EXERCISE AIM –
A faithful, complete copy of the entries below is required, with images removed.

-- EXERCISE MATERIAL follows --

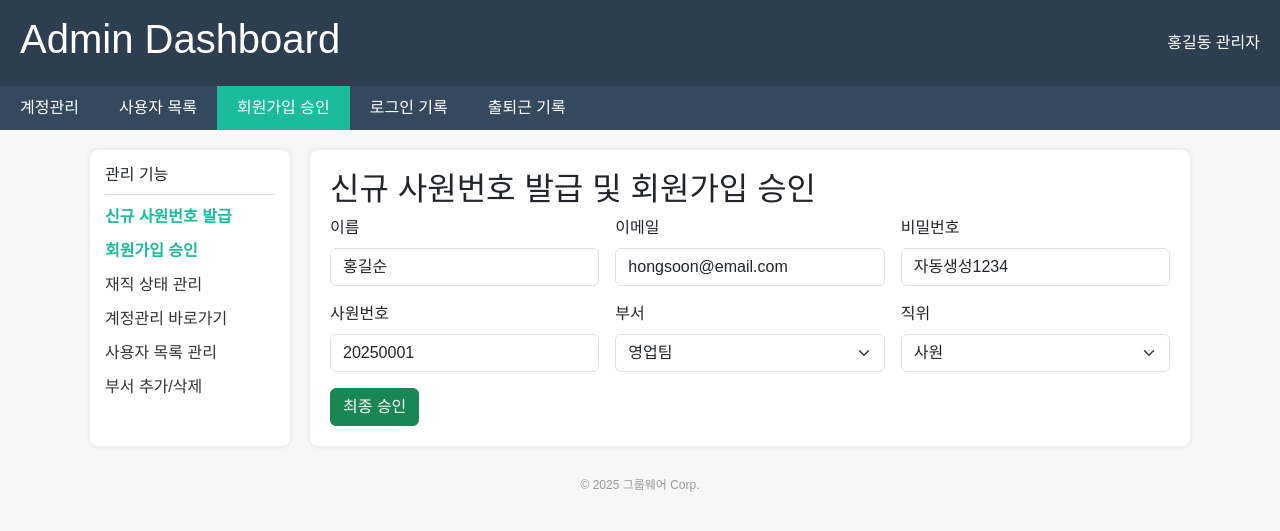
Repository: hyunbin7664/web-java-workspace
Page: groupware/src/main/webapp/admin_employee_approval.html
These files come from the project's save history. The page is drawn as it stood at one moment and after the next save; the edit follows.
The browser window is 1280 px wide. The pictures show the whole page.

Above is the page before, as saved 2025-07-07 08:17:07.

After the next save:
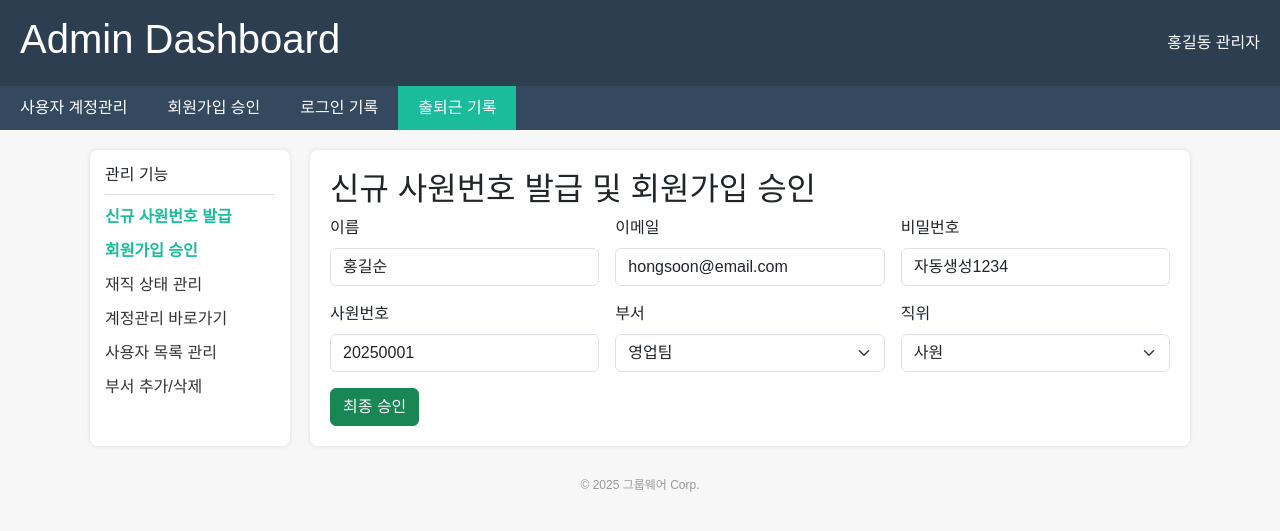
Saved 9 s later.
--- a/groupware/src/main/webapp/admin_employee_approval.html
+++ b/groupware/src/main/webapp/admin_employee_approval.html
@@ -96,14 +96,16 @@ footer {
 </head>
 <body>
 	<header>
-		<h1>Admin Dashboard</h1>
+		<h1>
+			<a href="admin_dashboard.html" style="text-decoration: none; color: inherit;">Admin Dashboard</a>
+		</h1>
 		<div>홍길동 관리자</div>
 	</header>
 	<nav>
-		<a href="admin_dashboard.html">계정관리</a> <a href="user_list.html">사용자
-			목록</a> <a href="employee_approval.html" class="active">회원가입 승인</a> <a
-			href="login_log.html">로그인 기록</a> <a href="attendance_log.html">출퇴근
-			기록</a>
+		<a href="user_list.html">사용자 계정관리</a>
+		<a href="employee_approval.html">회원가입 승인</a>
+		<a href="login_log.html">로그인 기록</a>
+		<a href="attendance_log.html" class="active">출퇴근 기록</a>
 	</nav>
 	<div class="container">
 		<div class="sidebar">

-- EXERCISE MATERIAL concluded --

EXERCISE ANSWER –
Repository: hyunbin7664/web-java-workspace
Page: groupware/src/main/webapp/admin_employee_approval.html
These files come from the project's save history. The page is drawn as it stood at one moment and after the next save; the edit follows.
The browser window is 1280 px wide. The pictures show the whole page.

Above is the page before, as saved 2025-07-07 08:17:07.

After the next save:
Saved 9 s later.
--- a/groupware/src/main/webapp/admin_employee_approval.html
+++ b/groupware/src/main/webapp/admin_employee_approval.html
@@ -96,14 +96,16 @@ footer {
 </head>
 <body>
 	<header>
-		<h1>Admin Dashboard</h1>
+		<h1>
+			<a href="admin_dashboard.html" style="text-decoration: none; color: inherit;">Admin Dashboard</a>
+		</h1>
 		<div>홍길동 관리자</div>
 	</header>
 	<nav>
-		<a href="admin_dashboard.html">계정관리</a> <a href="user_list.html">사용자
-			목록</a> <a href="employee_approval.html" class="active">회원가입 승인</a> <a
-			href="login_log.html">로그인 기록</a> <a href="attendance_log.html">출퇴근
-			기록</a>
+		<a href="user_list.html">사용자 계정관리</a>
+		<a href="employee_approval.html">회원가입 승인</a>
+		<a href="login_log.html">로그인 기록</a>
+		<a href="attendance_log.html" class="active">출퇴근 기록</a>
 	</nav>
 	<div class="container">
 		<div class="sidebar">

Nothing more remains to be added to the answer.